Growing up, I always had a fascination with books that showed how kids live around the world (mostly supplied by DK). It always seemed so far away and mysterious, and I loved to imagine myself in those various settings.
Today, our kids’ understanding of how kids live around the world needs to go beyond a fascination. Beyond curiosity about the “other.” Beyond stereotypes.
Today, we need kids to become global citizens.
To see and respect the differences, yes, but also to see our similarities, our connections, our interdependence, our shared humanity.
For example, how might discussing the Daily Bread photo-series by Gregg Segal broaden our students’ lens of how wealth is related to diet? (ie, “It seems counterintuitive that some of the poorest countries have among the healthiest diets. But when you look closely at what they’re eating, it makes sense: fresh vegetables, fruits, nuts, seeds, grains, fish, and legumes and very little meat (which functions more as seasoning) and few empty calories (processed foods)”).
How might sharing a variety of picture books on diverse day-in-the-life spark student thinking about what we share in common?

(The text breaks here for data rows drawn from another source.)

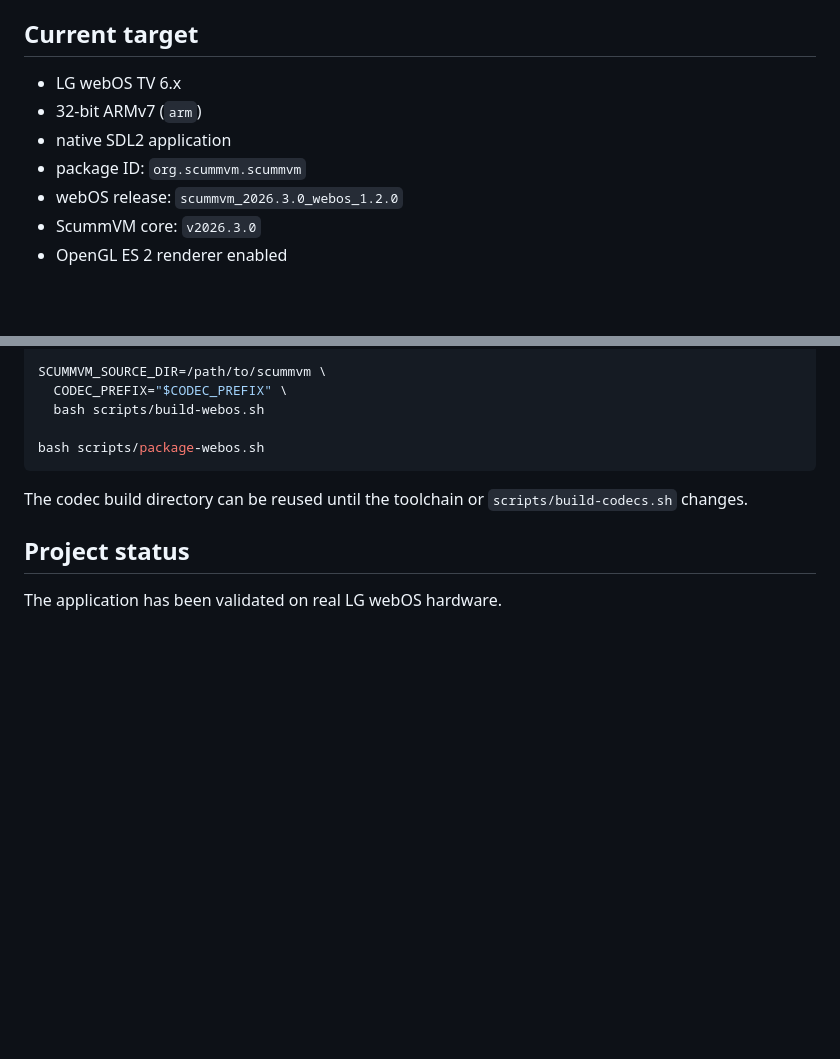
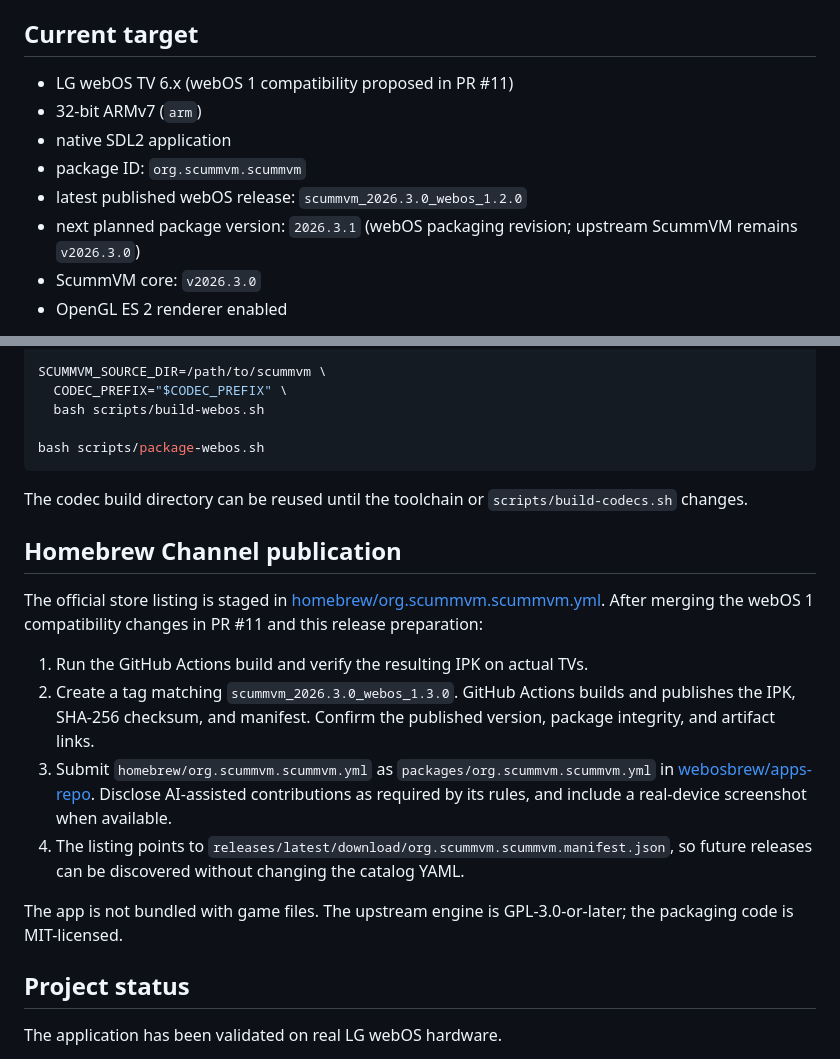
Before and after one commit to RF1705/scummvm-webos, a Markdown page: README.md, 2 parts joined by grey strips. Drawn GitHub-style; blank space fills up the shorter version.

Commit message:
Document webOS 1 PR and Homebrew Channel release checklist

```diff
--- a/README.md
+++ b/README.md
@@ -8,11 +8,12 @@ produces an installable ARM `.ipk`.
 
 ## Current target
 
-- LG webOS TV 6.x
+- LG webOS TV 6.x (webOS 1 compatibility proposed in PR #11)
 - 32-bit ARMv7 (`arm`)
 - native SDL2 application
 - package ID: `org.scummvm.scummvm`
-- webOS release: `scummvm_2026.3.0_webos_1.2.0`
+- latest published webOS release: `scummvm_2026.3.0_webos_1.2.0`
+- next planned package version: `2026.3.1` (webOS packaging revision; upstream ScummVM remains `v2026.3.0`)
 - ScummVM core: `v2026.3.0`
 - OpenGL ES 2 renderer enabled
 
@@ -187,6 +188,18 @@ bash scripts/package-webos.sh
 The codec build directory can be reused until the toolchain or
 `scripts/build-codecs.sh` changes.
 
+## Homebrew Channel publication
+
+The official store listing is staged in [homebrew/org.scummvm.scummvm.yml](homebrew/org.scummvm.scummvm.yml).
+After merging the webOS 1 compatibility changes in PR #11 and this release preparation:
+
+1. Run the GitHub Actions build and verify the resulting IPK on actual TVs.
+2. Create a tag matching `scummvm_2026.3.0_webos_1.3.0`. GitHub Actions builds and publishes the IPK, SHA-256 checksum, and manifest. Confirm the published version, package integrity, and artifact links.
+3. Submit `homebrew/org.scummvm.scummvm.yml` as `packages/org.scummvm.scummvm.yml` in [webosbrew/apps-repo](https://github.com/webosbrew/apps-repo). Disclose AI-assisted contributions as required by its rules, and include a real-device screenshot when available.
+4. The listing points to `releases/latest/download/org.scummvm.scummvm.manifest.json`, so future releases can be discovered without changing the catalog YAML.
+
+The app is not bundled with game files. The upstream engine is GPL-3.0-or-later; the packaging code is MIT-licensed.
+
 ## Project status
 
 The application has been validated on real LG webOS hardware.
```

How might digital citizenship help shrink students’ world & bring perspective and connection? Ideas might include:
- OneGlobeKids.org: and introductory platform for young kids to explore the lives of kids around the world
- Quadblogging: a chance to connect with 3 other classes around the world through blogging, almost pen-pal style
- Globally collaborative Google presentations (shared on Twitter): examples such as this & this
Fostering global citizenship is not just about feeding our students’ curiosity; it’s a precious opportunity to build empathy, connection, and humanity. What are your favorite strategies for global citizenship?
featured image: DeathToTheStockPhoto